Quitting Smoking took more than 15 years to the risk of developing cardiovascular disease have returned to the level of those who never smoked. This is indicated by the results of the preliminary research presented recently in Chicago at the Scientific sessions of the American heart Association (American Heart Association).

Previous studies have shown that the risk of cardiovascular disease in smokers is reduced a few years after they quit Smoking. However, previously it was not possible to trace the history of Smoking participants to note changes in the frequency of Smoking or evidence of relapse of Smoking.

In the new study, the researchers analyzed history of Smoking over a lifetime of about 8700 participants of the Framingham study (Framingham Heart Study), whose early studies have not yet been cardiovascular diseases. The average for the participants in the study were followed for 27 years. At the same time, the researchers compared the risk of cardiovascular disease in smokers, non-smokers and ex-smokers.

As a result, the researchers found that:

  • More than 70% of cases of cardiovascular disease in smokers or former smokers was observed in those who smoked a pack a day for 20 years.
  • Former smokers who quit within the past five years, the risk of developing cardiovascular disease fell by 38% compared with those who continued to smoke.
  • Overall it took 16 years from the date of refusal of Smoking to the risk of developing cardiovascular disease in former smokers returned to the same level as those who never smoked.

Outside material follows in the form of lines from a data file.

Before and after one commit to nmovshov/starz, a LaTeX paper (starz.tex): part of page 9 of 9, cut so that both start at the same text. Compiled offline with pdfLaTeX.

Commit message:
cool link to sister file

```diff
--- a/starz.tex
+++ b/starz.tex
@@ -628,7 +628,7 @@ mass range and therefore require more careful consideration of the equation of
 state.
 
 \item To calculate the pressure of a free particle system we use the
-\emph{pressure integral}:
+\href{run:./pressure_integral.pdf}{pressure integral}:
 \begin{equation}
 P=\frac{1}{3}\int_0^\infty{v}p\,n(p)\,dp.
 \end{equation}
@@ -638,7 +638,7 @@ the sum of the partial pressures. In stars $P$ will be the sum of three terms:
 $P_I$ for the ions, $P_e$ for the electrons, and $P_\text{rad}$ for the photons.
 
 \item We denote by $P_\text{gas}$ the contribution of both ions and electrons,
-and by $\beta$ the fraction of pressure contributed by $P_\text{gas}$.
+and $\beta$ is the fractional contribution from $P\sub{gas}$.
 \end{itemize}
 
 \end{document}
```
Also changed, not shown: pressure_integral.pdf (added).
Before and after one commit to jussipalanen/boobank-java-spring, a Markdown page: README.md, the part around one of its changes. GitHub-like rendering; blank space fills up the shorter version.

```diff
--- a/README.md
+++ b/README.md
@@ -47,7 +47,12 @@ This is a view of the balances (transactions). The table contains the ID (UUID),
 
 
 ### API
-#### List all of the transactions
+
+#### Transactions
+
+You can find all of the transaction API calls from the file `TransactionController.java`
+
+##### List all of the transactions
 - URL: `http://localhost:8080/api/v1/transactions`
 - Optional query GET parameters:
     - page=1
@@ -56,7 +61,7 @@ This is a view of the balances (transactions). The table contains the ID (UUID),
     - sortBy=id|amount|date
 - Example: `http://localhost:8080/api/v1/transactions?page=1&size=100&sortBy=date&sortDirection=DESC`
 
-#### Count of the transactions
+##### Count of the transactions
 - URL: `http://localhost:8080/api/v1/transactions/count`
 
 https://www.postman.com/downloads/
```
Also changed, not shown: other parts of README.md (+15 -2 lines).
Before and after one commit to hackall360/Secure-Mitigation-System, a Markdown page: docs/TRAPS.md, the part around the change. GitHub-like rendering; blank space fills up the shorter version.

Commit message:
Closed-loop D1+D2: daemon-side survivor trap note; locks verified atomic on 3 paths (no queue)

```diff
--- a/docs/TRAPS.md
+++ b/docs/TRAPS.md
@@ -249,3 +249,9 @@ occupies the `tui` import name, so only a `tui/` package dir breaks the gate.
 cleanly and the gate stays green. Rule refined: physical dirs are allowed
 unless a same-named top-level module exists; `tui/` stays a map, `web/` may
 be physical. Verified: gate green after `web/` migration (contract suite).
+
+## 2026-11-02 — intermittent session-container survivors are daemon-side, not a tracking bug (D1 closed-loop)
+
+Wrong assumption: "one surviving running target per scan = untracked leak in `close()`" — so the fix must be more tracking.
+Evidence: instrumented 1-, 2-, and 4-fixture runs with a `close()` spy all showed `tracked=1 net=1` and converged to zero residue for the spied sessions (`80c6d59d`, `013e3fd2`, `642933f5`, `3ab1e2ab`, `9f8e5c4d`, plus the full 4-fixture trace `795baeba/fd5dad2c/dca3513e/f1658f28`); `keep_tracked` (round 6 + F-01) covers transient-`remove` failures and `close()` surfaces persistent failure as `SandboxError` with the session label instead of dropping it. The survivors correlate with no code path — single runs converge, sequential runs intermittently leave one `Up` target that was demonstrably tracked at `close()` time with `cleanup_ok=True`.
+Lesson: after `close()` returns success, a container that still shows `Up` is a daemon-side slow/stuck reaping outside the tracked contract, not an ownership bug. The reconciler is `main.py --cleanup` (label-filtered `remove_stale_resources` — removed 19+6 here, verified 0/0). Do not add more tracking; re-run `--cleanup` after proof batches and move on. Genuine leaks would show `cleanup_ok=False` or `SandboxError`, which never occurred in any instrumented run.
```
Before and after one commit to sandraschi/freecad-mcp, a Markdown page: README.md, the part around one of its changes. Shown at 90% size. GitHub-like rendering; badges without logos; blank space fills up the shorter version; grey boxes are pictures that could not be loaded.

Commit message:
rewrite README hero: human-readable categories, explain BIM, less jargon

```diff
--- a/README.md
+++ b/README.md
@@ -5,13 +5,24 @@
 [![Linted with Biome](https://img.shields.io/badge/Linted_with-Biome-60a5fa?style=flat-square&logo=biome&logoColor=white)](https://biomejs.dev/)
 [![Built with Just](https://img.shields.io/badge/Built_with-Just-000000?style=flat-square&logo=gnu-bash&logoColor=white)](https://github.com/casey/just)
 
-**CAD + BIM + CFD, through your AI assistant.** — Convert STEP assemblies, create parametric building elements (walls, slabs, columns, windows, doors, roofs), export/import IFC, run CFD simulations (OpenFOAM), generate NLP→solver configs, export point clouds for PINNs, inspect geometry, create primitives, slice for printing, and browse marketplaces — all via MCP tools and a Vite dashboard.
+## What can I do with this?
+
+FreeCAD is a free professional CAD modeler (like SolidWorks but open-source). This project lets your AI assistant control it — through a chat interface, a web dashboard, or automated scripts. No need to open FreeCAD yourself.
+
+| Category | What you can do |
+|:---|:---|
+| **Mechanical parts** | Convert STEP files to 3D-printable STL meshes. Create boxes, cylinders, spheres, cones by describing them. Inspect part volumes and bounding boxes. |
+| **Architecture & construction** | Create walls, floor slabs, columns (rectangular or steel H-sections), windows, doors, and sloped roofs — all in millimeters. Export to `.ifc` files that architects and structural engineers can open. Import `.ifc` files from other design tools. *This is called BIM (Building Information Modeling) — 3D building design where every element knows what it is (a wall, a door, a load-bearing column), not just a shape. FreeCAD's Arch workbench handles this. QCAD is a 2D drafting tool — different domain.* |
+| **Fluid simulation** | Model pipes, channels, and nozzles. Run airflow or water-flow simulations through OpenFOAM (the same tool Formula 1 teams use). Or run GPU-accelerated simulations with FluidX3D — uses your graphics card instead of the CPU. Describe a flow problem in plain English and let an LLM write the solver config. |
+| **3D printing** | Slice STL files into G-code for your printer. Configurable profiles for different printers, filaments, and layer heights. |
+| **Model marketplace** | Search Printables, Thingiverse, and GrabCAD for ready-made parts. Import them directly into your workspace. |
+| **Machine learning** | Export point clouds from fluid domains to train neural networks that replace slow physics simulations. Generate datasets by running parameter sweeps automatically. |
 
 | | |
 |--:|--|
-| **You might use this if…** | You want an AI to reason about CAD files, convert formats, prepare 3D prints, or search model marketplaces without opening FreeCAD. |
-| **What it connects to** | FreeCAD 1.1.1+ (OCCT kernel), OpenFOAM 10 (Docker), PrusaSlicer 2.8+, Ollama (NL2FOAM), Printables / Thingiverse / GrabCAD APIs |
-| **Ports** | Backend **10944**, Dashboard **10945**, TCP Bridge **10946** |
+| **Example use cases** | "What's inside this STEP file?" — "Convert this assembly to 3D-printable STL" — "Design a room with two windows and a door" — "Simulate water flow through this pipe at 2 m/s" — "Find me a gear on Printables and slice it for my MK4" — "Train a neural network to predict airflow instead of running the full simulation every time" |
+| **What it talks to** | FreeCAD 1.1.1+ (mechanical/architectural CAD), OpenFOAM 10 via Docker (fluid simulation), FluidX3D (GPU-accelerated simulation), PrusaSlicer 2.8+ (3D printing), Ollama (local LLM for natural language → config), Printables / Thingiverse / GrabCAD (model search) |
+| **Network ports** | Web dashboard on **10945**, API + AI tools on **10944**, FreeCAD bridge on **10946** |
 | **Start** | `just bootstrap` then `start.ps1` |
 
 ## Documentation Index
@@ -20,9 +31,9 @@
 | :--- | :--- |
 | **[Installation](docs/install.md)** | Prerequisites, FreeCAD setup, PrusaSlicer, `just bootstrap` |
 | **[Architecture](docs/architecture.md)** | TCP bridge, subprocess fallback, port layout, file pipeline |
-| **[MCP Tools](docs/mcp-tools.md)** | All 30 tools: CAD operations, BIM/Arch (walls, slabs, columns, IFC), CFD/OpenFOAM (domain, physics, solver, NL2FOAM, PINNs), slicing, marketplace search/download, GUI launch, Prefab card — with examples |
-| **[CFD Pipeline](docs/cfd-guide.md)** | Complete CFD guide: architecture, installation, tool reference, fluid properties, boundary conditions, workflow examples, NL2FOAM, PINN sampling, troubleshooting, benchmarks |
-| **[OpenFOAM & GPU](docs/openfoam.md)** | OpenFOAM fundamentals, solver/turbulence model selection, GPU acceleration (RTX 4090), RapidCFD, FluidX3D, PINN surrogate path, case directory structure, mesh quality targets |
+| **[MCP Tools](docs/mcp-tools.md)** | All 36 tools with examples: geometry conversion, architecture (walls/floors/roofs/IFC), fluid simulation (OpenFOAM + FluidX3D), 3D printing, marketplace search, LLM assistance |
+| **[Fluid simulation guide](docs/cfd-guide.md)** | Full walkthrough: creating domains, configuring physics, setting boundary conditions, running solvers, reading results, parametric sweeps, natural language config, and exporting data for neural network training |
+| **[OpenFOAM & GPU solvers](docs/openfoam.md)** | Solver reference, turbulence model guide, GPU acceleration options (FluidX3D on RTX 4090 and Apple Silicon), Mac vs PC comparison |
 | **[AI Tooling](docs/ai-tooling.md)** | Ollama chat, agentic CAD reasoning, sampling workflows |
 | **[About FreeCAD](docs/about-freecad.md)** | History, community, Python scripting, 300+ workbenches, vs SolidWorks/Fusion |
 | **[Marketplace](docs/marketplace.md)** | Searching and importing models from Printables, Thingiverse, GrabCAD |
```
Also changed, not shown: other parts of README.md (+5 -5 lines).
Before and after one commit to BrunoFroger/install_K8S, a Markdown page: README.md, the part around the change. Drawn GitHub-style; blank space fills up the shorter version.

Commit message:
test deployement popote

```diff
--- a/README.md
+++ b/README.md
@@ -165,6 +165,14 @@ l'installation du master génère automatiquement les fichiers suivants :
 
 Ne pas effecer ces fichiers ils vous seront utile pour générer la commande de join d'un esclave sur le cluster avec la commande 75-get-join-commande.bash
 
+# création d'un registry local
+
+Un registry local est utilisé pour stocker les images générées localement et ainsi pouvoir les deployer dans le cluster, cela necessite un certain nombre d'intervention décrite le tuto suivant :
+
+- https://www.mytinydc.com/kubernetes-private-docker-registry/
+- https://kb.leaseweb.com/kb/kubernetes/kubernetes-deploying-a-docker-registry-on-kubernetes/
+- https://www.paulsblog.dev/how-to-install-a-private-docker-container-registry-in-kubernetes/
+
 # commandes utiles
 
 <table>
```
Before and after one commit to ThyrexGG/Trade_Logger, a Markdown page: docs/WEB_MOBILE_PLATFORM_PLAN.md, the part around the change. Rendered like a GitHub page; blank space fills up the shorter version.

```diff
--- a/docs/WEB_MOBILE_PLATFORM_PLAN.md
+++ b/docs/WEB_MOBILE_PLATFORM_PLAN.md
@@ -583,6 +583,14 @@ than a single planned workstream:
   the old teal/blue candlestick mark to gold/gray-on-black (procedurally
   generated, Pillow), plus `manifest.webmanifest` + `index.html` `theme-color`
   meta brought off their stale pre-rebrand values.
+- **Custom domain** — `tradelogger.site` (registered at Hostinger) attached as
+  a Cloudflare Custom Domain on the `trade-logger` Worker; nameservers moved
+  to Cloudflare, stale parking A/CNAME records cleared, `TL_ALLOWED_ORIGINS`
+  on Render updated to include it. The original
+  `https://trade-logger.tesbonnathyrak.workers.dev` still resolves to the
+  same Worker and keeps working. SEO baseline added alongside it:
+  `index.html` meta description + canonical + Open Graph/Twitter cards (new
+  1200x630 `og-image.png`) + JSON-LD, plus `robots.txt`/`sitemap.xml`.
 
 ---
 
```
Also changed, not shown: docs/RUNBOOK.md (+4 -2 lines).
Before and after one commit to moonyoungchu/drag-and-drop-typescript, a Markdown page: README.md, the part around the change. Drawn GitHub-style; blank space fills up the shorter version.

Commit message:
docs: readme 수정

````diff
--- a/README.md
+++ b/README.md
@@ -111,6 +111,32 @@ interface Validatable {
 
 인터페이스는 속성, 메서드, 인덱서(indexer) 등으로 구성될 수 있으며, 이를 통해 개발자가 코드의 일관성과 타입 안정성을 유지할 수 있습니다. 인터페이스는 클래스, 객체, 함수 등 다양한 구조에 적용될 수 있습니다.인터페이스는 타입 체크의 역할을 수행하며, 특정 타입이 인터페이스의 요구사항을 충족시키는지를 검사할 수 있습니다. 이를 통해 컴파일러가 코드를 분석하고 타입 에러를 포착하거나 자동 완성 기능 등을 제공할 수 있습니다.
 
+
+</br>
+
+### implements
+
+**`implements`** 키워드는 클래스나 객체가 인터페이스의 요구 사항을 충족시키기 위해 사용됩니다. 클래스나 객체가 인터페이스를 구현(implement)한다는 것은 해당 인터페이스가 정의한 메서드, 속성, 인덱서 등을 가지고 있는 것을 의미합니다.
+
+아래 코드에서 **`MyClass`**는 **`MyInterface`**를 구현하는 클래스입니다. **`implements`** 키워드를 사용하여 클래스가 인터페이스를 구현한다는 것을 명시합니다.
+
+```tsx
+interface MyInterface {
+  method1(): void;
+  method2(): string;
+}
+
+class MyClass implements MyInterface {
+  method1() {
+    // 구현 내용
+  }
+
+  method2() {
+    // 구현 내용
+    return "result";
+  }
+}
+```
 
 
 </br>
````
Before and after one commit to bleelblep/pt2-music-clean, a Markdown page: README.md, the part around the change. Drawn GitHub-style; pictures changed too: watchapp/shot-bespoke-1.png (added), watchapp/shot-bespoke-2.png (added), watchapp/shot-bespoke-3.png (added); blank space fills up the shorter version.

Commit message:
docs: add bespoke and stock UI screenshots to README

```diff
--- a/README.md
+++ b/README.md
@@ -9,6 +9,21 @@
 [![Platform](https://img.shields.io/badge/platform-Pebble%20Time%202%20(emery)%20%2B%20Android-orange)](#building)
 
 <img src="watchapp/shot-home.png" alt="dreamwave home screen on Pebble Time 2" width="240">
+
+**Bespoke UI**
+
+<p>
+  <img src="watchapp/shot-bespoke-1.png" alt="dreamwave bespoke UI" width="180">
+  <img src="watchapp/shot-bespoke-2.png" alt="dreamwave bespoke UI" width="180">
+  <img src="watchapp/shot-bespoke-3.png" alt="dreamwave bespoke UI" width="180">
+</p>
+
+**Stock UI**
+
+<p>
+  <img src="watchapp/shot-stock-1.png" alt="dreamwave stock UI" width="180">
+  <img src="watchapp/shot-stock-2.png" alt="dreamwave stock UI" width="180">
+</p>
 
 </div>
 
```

These results emphasize that some benefits of quitting can be seen during the first five years, as 38% reduced risk of heart attack and stroke compared with people who continue to smoke. We also found that the risk of cardiovascular disease remains elevated for 16 years after people quit Smoking compared with people who never smoked. The conclusion of the study is that if you smoke, now is a good time to quit, says Meredith Duncan, (Meredith Duncan), author of the study from the Medical center of Vanderbilt University (Vanderbilt University Medical Center) in Nashville, Tennessee.

Dmitry Kolesnik